- Employers can require proof that employees have received a COVID-19 vaccine, with some exceptions, the U.S. Equal Employment Opportunity Commission said in Dec. 16 guidance.
- COVID-19 vaccinations approved by the Food and Drug Administration do not constitute medical examinations under the Americans with Disabilities Act, the EEOC said, but certain inquiries could implicate the ADA's rules on disability-related inquiries. Employers requiring vaccination or proof of vaccination must show that such inquiries are job related and consistent with business necessity.
- The guidance comes as the trucking industry pushes for priority access to the vaccine. The Centers for Disease Control and Prevention's Advisory Committee on Immunization Practices recommended essential workers — including transportation — be in the first phase of people to receive the vaccine, after healthcare professionals and long-term care facility residents.
The agency's update is a highly anticipated development during the same week the first COVID-19 vaccines were administered to U.S. patients. While the guidance provides clarifications on questions pertaining to various federal laws, EEOC noted that "EEO laws do not interfere with or prevent employers from following CDC or other federal, state, and local public health authorities' guidelines and suggestions."
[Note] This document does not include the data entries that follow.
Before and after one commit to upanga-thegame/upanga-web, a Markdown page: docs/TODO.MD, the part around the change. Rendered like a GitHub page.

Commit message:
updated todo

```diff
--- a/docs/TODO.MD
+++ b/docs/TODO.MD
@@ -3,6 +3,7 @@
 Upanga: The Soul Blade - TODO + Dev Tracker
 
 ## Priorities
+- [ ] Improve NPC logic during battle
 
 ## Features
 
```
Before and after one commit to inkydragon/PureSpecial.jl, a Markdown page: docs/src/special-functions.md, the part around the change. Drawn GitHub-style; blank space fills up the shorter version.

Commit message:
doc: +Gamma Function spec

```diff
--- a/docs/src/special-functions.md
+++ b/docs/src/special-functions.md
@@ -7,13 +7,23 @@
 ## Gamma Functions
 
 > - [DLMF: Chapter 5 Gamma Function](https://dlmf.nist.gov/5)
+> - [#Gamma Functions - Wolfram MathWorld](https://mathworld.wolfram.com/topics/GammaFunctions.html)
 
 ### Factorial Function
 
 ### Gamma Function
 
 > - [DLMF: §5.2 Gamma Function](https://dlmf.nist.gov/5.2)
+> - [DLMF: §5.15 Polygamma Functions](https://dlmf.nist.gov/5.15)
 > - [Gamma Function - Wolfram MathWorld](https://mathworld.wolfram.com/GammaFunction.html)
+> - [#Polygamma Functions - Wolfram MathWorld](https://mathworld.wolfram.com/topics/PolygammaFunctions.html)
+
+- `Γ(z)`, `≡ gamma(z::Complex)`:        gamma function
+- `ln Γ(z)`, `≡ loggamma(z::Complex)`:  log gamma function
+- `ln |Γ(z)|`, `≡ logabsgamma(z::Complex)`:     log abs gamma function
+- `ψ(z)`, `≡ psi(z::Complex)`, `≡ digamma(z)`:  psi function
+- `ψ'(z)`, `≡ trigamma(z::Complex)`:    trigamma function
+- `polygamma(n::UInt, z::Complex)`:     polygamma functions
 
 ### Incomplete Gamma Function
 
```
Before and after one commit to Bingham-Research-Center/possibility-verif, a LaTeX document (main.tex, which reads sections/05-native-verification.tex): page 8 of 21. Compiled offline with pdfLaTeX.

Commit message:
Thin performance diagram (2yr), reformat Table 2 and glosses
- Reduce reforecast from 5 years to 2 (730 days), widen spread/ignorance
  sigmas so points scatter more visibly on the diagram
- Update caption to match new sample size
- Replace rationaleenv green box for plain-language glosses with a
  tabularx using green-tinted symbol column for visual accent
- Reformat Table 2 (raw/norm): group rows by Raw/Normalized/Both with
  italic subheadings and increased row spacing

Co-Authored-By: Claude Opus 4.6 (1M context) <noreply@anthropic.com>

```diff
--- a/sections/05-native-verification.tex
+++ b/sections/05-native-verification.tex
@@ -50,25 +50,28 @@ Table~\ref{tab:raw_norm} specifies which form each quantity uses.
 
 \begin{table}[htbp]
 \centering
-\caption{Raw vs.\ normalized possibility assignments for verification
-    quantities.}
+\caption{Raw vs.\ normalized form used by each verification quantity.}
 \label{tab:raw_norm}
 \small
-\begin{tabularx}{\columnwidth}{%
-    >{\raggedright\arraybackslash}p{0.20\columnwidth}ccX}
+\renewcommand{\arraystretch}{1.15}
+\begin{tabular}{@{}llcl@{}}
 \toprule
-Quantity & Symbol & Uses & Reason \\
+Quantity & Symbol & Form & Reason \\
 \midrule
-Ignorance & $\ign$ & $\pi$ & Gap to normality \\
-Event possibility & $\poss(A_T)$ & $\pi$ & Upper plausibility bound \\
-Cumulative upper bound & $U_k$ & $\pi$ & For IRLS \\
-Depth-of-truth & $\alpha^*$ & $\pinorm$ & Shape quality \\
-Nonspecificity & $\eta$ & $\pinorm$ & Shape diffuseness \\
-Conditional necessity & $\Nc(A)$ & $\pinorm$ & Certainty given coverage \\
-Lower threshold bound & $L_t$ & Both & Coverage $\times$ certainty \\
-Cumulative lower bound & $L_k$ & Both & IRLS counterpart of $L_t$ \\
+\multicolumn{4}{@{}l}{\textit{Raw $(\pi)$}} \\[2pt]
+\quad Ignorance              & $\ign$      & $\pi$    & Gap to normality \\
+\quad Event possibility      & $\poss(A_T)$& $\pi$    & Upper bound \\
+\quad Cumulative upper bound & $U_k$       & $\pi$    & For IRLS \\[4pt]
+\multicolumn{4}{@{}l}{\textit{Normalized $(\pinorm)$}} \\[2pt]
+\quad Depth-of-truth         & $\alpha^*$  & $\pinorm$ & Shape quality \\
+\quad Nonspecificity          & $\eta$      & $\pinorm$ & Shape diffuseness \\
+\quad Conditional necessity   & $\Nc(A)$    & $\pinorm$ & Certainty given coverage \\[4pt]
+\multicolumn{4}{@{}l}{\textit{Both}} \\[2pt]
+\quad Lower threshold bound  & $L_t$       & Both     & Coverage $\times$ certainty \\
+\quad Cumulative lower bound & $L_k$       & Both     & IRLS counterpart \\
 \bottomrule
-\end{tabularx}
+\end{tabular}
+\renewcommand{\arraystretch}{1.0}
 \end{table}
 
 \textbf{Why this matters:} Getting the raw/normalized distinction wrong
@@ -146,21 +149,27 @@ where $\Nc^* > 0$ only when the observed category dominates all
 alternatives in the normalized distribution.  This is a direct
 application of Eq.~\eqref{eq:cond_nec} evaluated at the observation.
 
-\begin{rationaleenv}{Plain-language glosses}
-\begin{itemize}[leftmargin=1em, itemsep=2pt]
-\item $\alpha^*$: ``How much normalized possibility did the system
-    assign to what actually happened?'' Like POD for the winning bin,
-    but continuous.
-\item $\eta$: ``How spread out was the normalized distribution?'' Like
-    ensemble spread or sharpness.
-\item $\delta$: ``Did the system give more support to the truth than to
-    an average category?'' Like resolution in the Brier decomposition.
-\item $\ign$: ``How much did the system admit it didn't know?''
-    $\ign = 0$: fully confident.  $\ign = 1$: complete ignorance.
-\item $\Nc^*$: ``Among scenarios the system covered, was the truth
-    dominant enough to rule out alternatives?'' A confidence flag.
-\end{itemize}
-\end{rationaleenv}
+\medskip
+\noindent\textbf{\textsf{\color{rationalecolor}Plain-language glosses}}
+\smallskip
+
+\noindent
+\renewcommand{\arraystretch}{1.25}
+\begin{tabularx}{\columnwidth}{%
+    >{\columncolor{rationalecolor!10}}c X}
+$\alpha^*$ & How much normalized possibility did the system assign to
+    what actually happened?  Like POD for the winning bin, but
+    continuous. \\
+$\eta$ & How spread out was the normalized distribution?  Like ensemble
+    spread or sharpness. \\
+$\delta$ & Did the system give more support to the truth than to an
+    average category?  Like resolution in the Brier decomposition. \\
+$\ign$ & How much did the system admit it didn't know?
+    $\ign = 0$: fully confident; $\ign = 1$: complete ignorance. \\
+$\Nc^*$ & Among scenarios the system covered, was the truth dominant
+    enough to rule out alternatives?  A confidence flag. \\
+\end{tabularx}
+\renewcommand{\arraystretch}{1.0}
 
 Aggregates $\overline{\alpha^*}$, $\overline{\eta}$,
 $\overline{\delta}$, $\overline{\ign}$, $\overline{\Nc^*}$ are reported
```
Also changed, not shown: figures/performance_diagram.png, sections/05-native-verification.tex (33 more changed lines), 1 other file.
When asked whether the guidance permits employers to implement policies that require employees to receive a COVID-19 vaccine, an EEOC spokesperson said via email that the guidance "only sets out the requirements under the EEO laws," as well as the Title VII and ADA requirements that employers would need to satisfy to require a vaccine.
"Emergency Use Authorization COVID-19 vaccines fall within the domain of the FDA," the spokesperson said. "If employers have questions about EUA vaccines, they should contact FDA."
Management-side counsel who previously spoke to HR Dive identified other areas employers may need to consider in deciding whether to mandate vaccination. For example, employers operating in workplaces with labor unions may need to first consider bargaining with their unions before issuing a mandate. There may also be concerns about compliance with the National Labor Relations Act in the event that groups of employees refuse to be vaccinated, which may constitute protected activity under federal as well as state or local laws.
Employers may be permitted to exclude individuals unable to receive a COVID-19 vaccine from the workplace, under certain circumstances. In the event that an employee is unable to receive a vaccine due to a disability, the employer should conduct an individualized assessment to determine whether a direct threat scenario exists.
If a direct threat cannot be reduced to an acceptable level via reasonable accommodation, the employer may exclude the employee from physically entering the workplace, the agency said. Similarly, if an employee is unable to receive a vaccine due to a sincerely held religious practice or belief, and there is no reasonable accommodation possible, an employer may exclude the employee from the workplace lawfully.
The EEOC's guidance specified that administering a COVID-19 vaccine to employees, or requiring proof that employees have received a COVID-19 vaccine, does not involve the use of genetic information to make employment decisions nor the acquisition or disclosure of genetic information. Therefore, Title II of the Genetic Information Nondiscrimination Act is not implicated by such requirements. But pre-screening questions that ask about genetic information may violate the act, EEOC said.
If an employer requires employees to provide proof that they have received a COVID-19 vaccine from their healthcare provider, "the employer may want to warn the employee not to provide genetic information as part of the proof," EEOC said. So long as employers provide this warning, any information received in response would be considered not unlawful under GINA, the agency added.